I want to simulate the sampler of the standard penetration test. The shape of the driving shoe is not of regular shape, therefore can not be represented by box object or cylinder. It's like a tube and with a contraction at the top. I was told that the shape of the driving shoe do have effect on the result of the SPT but I am not sure how large the impact is. So I want to simulate the exact shape. I tried polyhedron but in that case I can't use CohFrictMat. Because Ig2 for sphere and polyhedra only support ScGeom and CohFrictPhys need ScGeom6D. If I don't use CohFrictPhys, the macroscopic friction angle is too small and not like the real soil.

> Why are (fixed, not moving) individual facets not suitable and why you need a clump?

I clump the facets together so that I can simulate the exact shape. In my understanding, individual facets are of triangle shape and can not move together. In my case I need the boundary of the sampler to move together. Thus I have to clump them together.

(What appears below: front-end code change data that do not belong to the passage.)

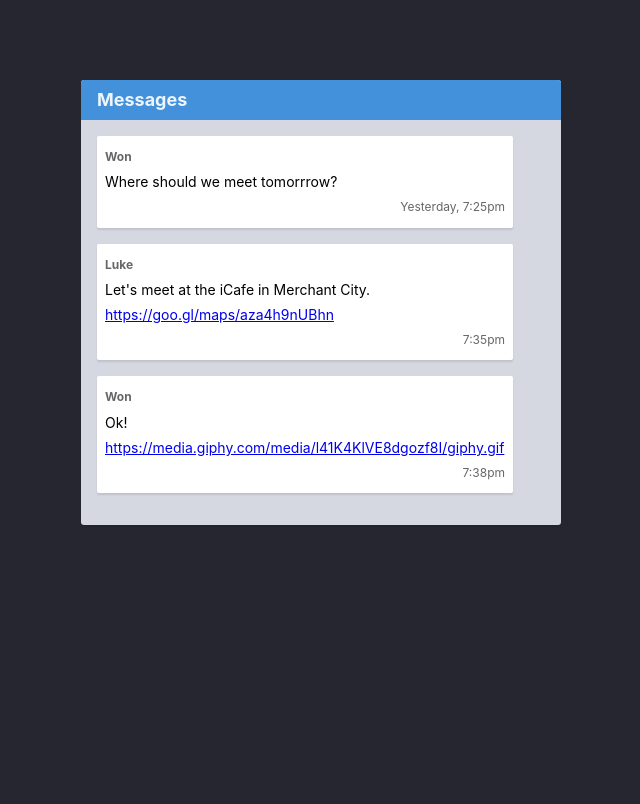
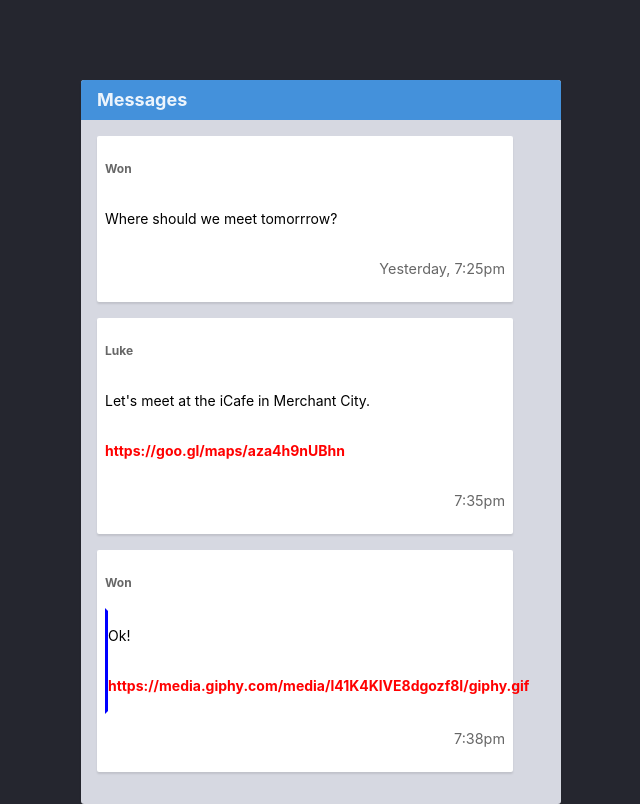
Before and after one commit to khaleds961/Get_Codi_Course, a website: page week-1/6-css-properties/index.html in a window 1280 px wide. Shown: the whole page, without its empty margins (319-959 px from the left). Drawn offline with Linux system fonts and the light colour scheme.

```diff
--- a/week-1/6-css-properties/styles.css
+++ b/week-1/6-css-properties/styles.css
@@ -1 +1,22 @@
 /* Add your CSS code below */
+a {
+  text-decoration: none;
+  color: red;
+  font-weight: bold;
+}
+
+.message__time {
+  font-size: 0.9rem;
+}
+
+.message--unread .message__content {
+  border-style: solid;
+  border-color: white white white blue;
+}
+p:nth-child(1) {
+  opacity: 0.5;
+}
+
+.message {
+  line-height: 50px;
+}
```
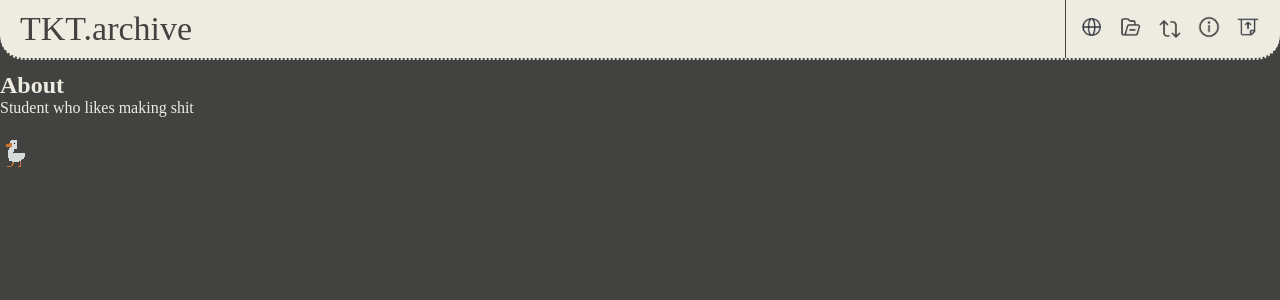
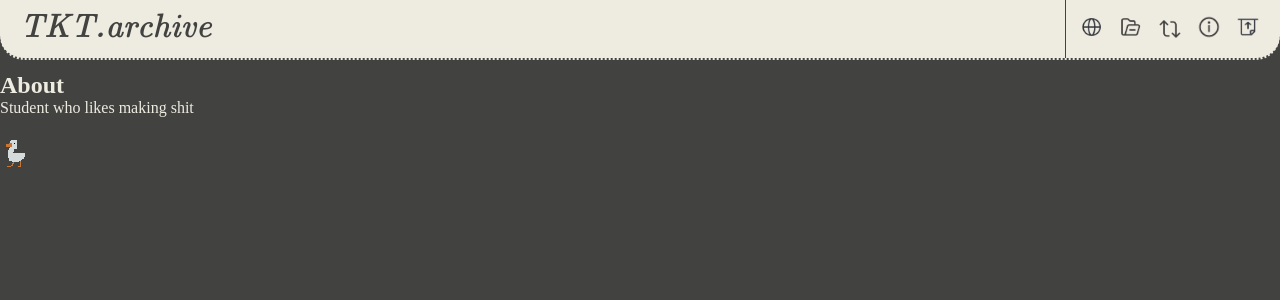
Before and after one commit to robotcomputer/tkt.archive, a PHP site: page /about.html in a window 1280 px wide. Shown: the top 300 px of the page. Run offline with PHP 8.4, Linux system fonts and the light colour scheme; some web fonts are replaced.

Commit message:
if this is the fix im going to freak

```diff
--- a/css/style.css
+++ b/css/style.css
@@ -11,7 +11,7 @@ color: #EEEBE1;
 /*font*/
 @font-face {
   font-family:'jsMath-cmti10';
-  src: url('./fonts\jsmath-cmti10.woff');
+  src: url('./fonts/jsmath-cmti10.woff');
   font-style: italic;
 }
 
```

>Using facets for this purpose is fine [2,3,4,5], but normally you do not need at all to clump the facets [2,3,4,5].

Thanks for your advice. I am going to study these code to see if they can help.

 Revision history for this message Jan Stránský (honzik) said on 2021-03-16: #7

> In my understanding, individual facets are of triangle shape and can not move together. In my case I need the boundary of the sampler to move together. Thus I have to clump them together.

ok, thanks for info, now we come to the source of the misunderstaing.
You do not need to clump facets at all :-)
Just create them to the shape you want and then you can translate / rotate them, together, but without the need of clumping them.
E.g. in the bulldozer example, TranslationEngine is used for this purpose.
Or you can just assign same velocity to all facets (they are not dynamic by default, so they will continue with the defined velocity).
You can also do some servo control to simulate force control of the facets (prescribing motion such that the resulting forces matches the prescribed force evolution).

If you need the complex shape as a one independent dynamic body, then clumping is appropriate.

cheers
Jan

 Revision history for this message Huang peilun (hpl16) said on 2021-03-17: #8

Thanks, that solved my question.